  • Direct all forfeiture proceeds to a non-law enforcement fund
  • Fully close the equitable sharing loophole
  • Strengthen transparency and accountability requirements

State and Federal Forfeiture Revenues, 2000–2019

Between 2000 and 2018, Colorado law enforcement agencies forfeited more than $15 million under state law. Between 2000 and 2019, they generated an additional $81 million from federal equitable sharing, for a total of at least $96 million in forfeiture revenue. Colorado ranks 39th for its participation in the Department of Justice’s equitable sharing program. However, in 2017, the state prohibited agencies from receiving federal proceeds from property worth less than $50,000.

At least $96.5 million in forfeiture revenue

Year Colorado Forfeiture Revenues Dept. of Justice Equitable Sharing Proceeds Treasury Equitable Sharing Proceeds Total
2000 $623,651 $639,942 $17,000 $1,280,593
2001 $2,210,838 $5,013,103 $69,000 $7,292,941
2002 $1,454,868 $1,348,887 $48,000 $2,851,755
2003 $1,193,625 $1,288,769 $111,000 $2,593,394
2004 $249,179 $1,712,673 $28,000 $1,989,852
2005 $609,354 $2,944,760 $215,000 $3,769,114
2006 $1,106,608 $5,159,744 $83,000 $6,349,352
2007 $783,888 $4,799,505 $336,000 $5,919,393
2008 $761,082 $4,211,955 $22,000 $4,995,037
2009 $1,553,586 $4,494,751 $496,000 $6,544,337
2010 $351,442 $3,808,573 $330,000 $4,490,015
2011 $739,151 $3,220,174 $261,000 $4,220,325
2012 $533,111 $5,773,624 $643,000 $6,949,735
2013 $628,239 $3,817,589 $1,885,000 $6,330,828
2014 $491,773 $3,974,765 $228,000 $4,694,538
2015 $390,766 $5,066,151 $1,746,000 $7,202,917
2016 $577,292 $3,110,770 $303,000 $3,991,062
2017 $798,118 $7,018,719 $316,000 $8,132,837
2018 $343,450 $4,402,065 $877,000 $5,622,515
2019 Unavailable $1,287,556 $40,000 $1,327,556
Totals $15,400,021 $73,094,075 $8,054,000 $96,548,096

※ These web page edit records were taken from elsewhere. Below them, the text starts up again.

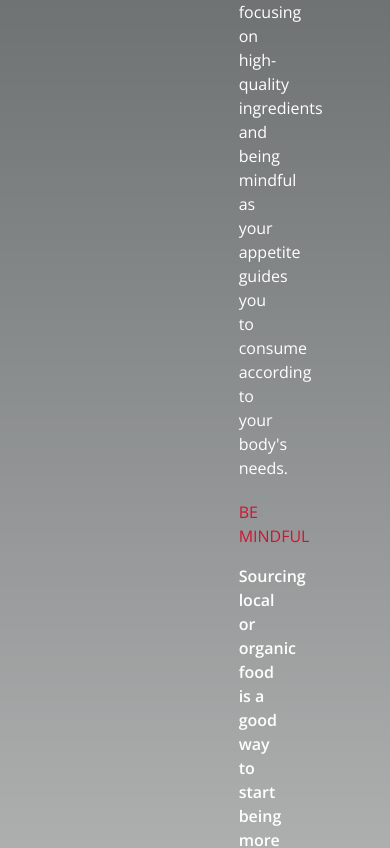
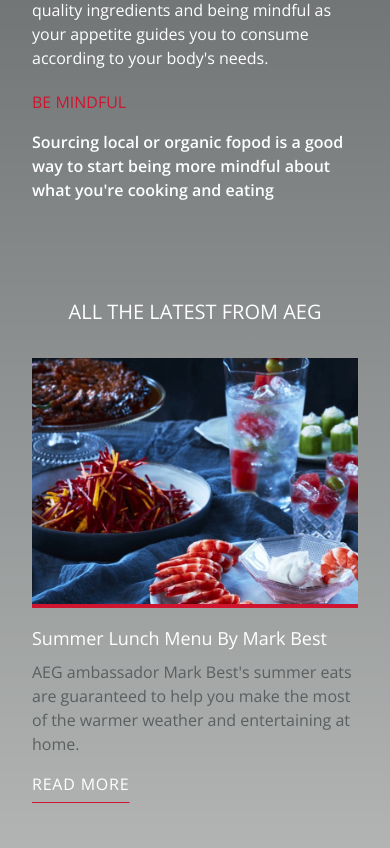
Before and after one commit to pavilandoangelo/orchard-fe-test, a Next.js app: page / in a window 390 px wide. Shown: the part 1320-2168 px from the top of the page. Built offline with nearby package versions, Linux system fonts and the light colour scheme.

Commit message:
make responsive layout

```diff
--- a/src/app/page.tsx
+++ b/src/app/page.tsx
@@ -3,8 +3,8 @@ import Component02 from '@/components/Component02';
 
 export default function Home() {
     return (
-        <main className="flex min-h-screen flex-col items-center justify-between p-24">
-            <section className="container mx-auto">
+        <main className="flex min-h-screen flex-col items-center justify-between p-4 md:p-24">
+            <section className="container m-auto flex flex-col gap-16">
                 <Component01 />
                 <Component02 />
             </section>
--- a/src/components/Component01.tsx
+++ b/src/components/Component01.tsx
@@ -2,7 +2,7 @@ import BaseContainer from './containers/BaseContainer';
 
 const Component01 = () => {
     return (
-        <BaseContainer className="grid grid-cols-3 gap-6">
+        <BaseContainer className="grid grid-flow-row-dense grid-cols-1 md:grid-cols-2 xl:grid-cols-3 gap-6">
             <div>
                 <picture>
                     <source
@@ -15,7 +15,6 @@ const Component01 = () => {
                     />
                 </picture>
             </div>
-
             <div className="grid grid-rows-2 grid-flow-col gap-6">
                 <div>
                     <picture>
@@ -42,7 +41,7 @@ const Component01 = () => {
                     </picture>
                 </div>
             </div>
-            <div>
+            <div className="md:col-span-2 xl:col-auto">
                 <h1 className="uppercase text-lg md:text-2xl text-white underline underline-offset-16 font-thin">
                     Answer Your Body's Needs
                 </h1>
@@ -59,7 +58,7 @@ const Component01 = () => {
                     Be Mindful
                 </h2>
                 <p className="mt-4 text-white font-semibold text-base md:text-lg leading-6">
-                    Sourcing local or organic food is a good way to start being
+                    Sourcing local or organic fopod is a good way to start being
                     more mindful about what you're cooking and eating
                 </p>
             </div>
--- a/src/components/Component02.tsx
+++ b/src/components/Component02.tsx
@@ -28,11 +28,11 @@ const Component02 = () => {
     ];
 
     return (
-        <BaseContainer className="flex flex-col w-full gap-8 md:gap-16">
-            <h1 className="text-white uppercase text-xl md:text-5xl font-thin text-center">
+        <BaseContainer className="flex flex-col w-full gap-8 md:gap-12 lg:gap-16">
+            <h1 className="text-white uppercase text-xl md:text-3xl lg:text-5xl font-thin text-center">
                 All the Latest from AEG
             </h1>
-            <div className="grid grid-cols-3 gap-6">
+            <div className="grid grid-flow-row-dense md:grid-cols-2 lg:grid-cols-3 gap-16 md:gap-14">
                 {data.map((d, k) => (
                     <BlogThumbnailComponent key={k} {...d} />
                 ))}
--- a/tailwind.config.ts
+++ b/tailwind.config.ts
@@ -27,8 +27,9 @@ const config: Config = {
                 padding: {
                     DEFAULT: '1rem',
                     sm: '2rem',
-                    lg: '8rem',
-                    xl: '9rem',
+                    md: '2rem',
+                    lg: '0',
+                    xl: '4rem',
                     '2xl': '10rem'
                 }
             }
```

All revenue figures include both civil and criminal forfeitures. Revenues are not adjusted for inflation. State reporting requirements changed in 2017.

Colorado's Forfeiture Transparency and Accountability Report Card

Tracking Seized Property


Accounting for Forfeiture Fund Spending


Statewide Forfeiture Reports


Accessibility of Forfeiture Records


Penalties for Failure to File a Report


Financial Audits of Forfeiture Accounts


* Agencies must file even when they have nothing to report.

For full transparency and accountability grades, visit www.ij.org/TransparencyReportCards.

Forfeitures Under Colorado Law: Key Facts

Median Value


From 2017 to 2018, half of Colorado’s currency forfeitures were worth less than $799.

Property Types

From 2017 to 2018, 60% of Colorado’s forfeitures were of currency.

Civil vs. Criminal


Colorado does not report whether forfeitures are processed under civil or criminal forfeiture law.


From 2017 to 2018, Colorado law enforcement spent $6 million from forfeiture funds—nearly half on equipment and capital expenditures.

Data Notes and Legal Sources

Data Notes

Forfeiture proceeds for 2000 through 2016 were obtained via public records requests to the Colorado Department of Local Affairs. Property-level proceeds and expenditure data for 2017 through 2018 are from DOLA’s website. All figures are in calendar years. Equitable sharing data are from DOJ’s and Treasury’s annual forfeiture reports. Due to differences in reporting and accounting practices, state figures may not match aggregate numbers produced by the state or cover the same 12-month period as the federal data.

Legal Sources

Standard of proof: Clear and convincing evidence.

Colo. Rev. Stat. §§ 16-13-307(1.7)(c) (public nuisance), -505(1.7)(c) (contraband), -509 (currency), 18-17-106(11) (racketeering).

Innocent owner burden: Government.

Colo. Rev. Stat. §§ 16-13-303(5.1)(a), (5.2)(c), 16-13-504(2.1)(a), (2.2)(c).

Financial incentive: 75% (50% to law enforcement, 25% to a grant fund that distributes money to law enforcement). The remaining 25% goes to drug rehabilitation programs.

Colo. Rev. Stat. §§ 16-13-311(3)(a)(VII), -506(1), 18-17-106(2)(d).

Note: This restriction does not apply to funds received through federal equitable sharing, which is available only in cases where more than $50,000 is seized.

Colo. Rev. Stat. §§ 16-13-306.5, -504.5, -601.